Supplied entries:

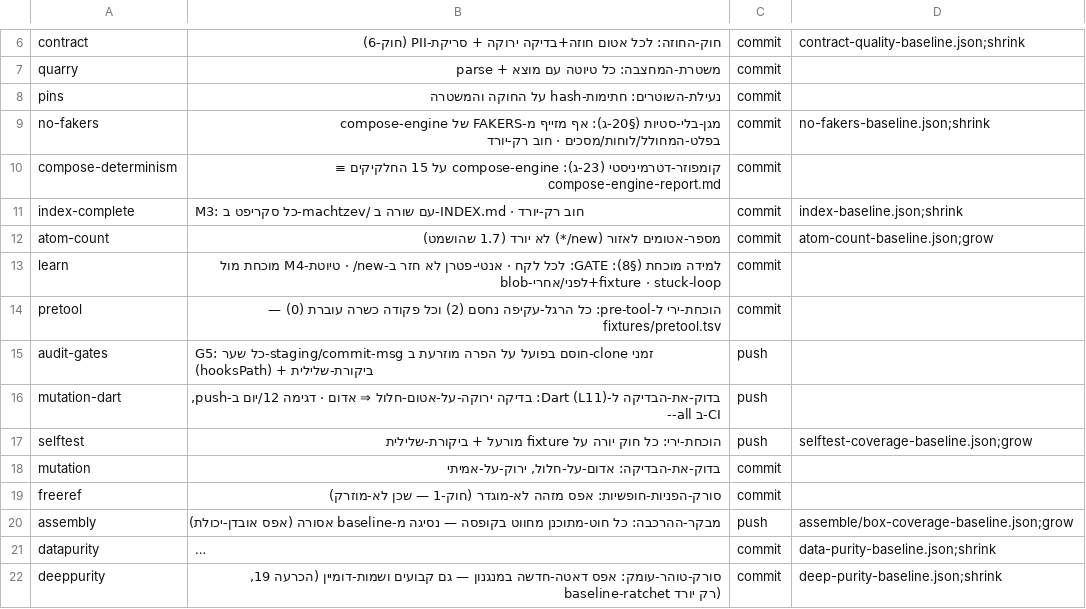
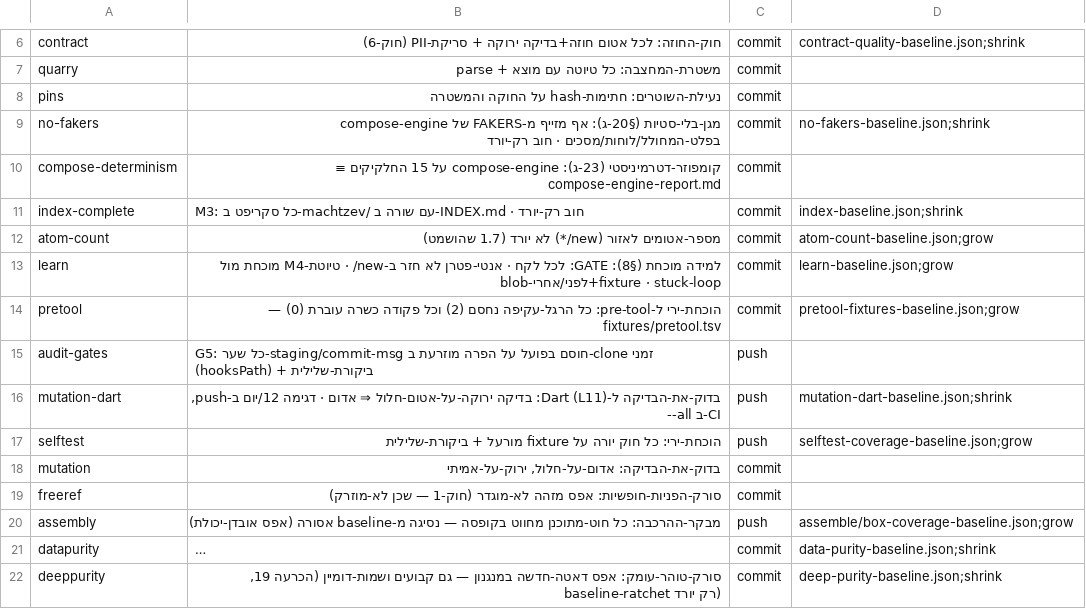
Before and after one commit to meir7651231-ui/-ai-chat-server, a TSV file: machtzev/gates.tsv, drawn as a sheet; only a part is shown, gaps mark what is left out; long unchanged cells end in ….

```diff
--- a/machtzev/gates.tsv
+++ b/machtzev/gates.tsv
@@ -12,6 +12,6 @@ index-complete	M3: כל סקריפט ב-machtzev/ עם שורה ב-INDEX.md ·
 atom-count	מספר-אטומים לאזור (new/*) לא יורד (1.7 שהושמט)	commit	atom-count-baseline.json;grow
-learn	למידה מוכחת (§8): GATE: לכל לקח · אנטי-פטרן לא חזר ב-new/ · טיוטת-M4 מוכחת מול blob-לפני/אחרי+fixture · stuck-loop	commit	
-pretool	הוכחת-ירי ל-pre-tool: כל הרגל-עקיפה נחסם (2) וכל פקודה כשרה עוברת (0) — fixtures/pretool.tsv	commit	
+learn	למידה מוכחת (§8): GATE: לכל לקח · אנטי-פטרן לא חזר ב-new/ · טיוטת-M4 מוכחת מול blob-לפני/אחרי+fixture · stuck-loop	commit	learn-baseline.json;grow
+pretool	הוכחת-ירי ל-pre-tool: כל הרגל-עקיפה נחסם (2) וכל פקודה כשרה עוברת (0) — fixtures/pretool.tsv	commit	pretool-fixtures-baseline.json;grow
 audit-gates	G5: כל שער-staging/commit-msg חוסם בפועל על הפרה מוזרעת ב-clone זמני (hooksPath) + ביקורת-שלילית	push	
-mutation-dart	בדוק-את-הבדיקה ל-Dart (L11): בדיקה ירוקה-על-אטום-חלול ⇒ אדום · דגימה 12/יום ב-push, --all ב-CI	push	
+mutation-dart	בדוק-את-הבדיקה ל-Dart (L11): בדיקה ירוקה-על-אטום-חלול ⇒ אדום · דגימה 12/יום ב-push, --all ב-CI	push	mutation-dart-baseline.json;shrink
 selftest	הוכחת-ירי: כל חוק יורה על fixture מורעל + ביקורת-שלילית	push	selftest-coverage-baseline.json;grow
```
Also changed, not shown: 31 other files.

What you need to do:
Nothing but a number should be given: the tally of lines in the listing that contain "הוכחת".

Exercise result:
3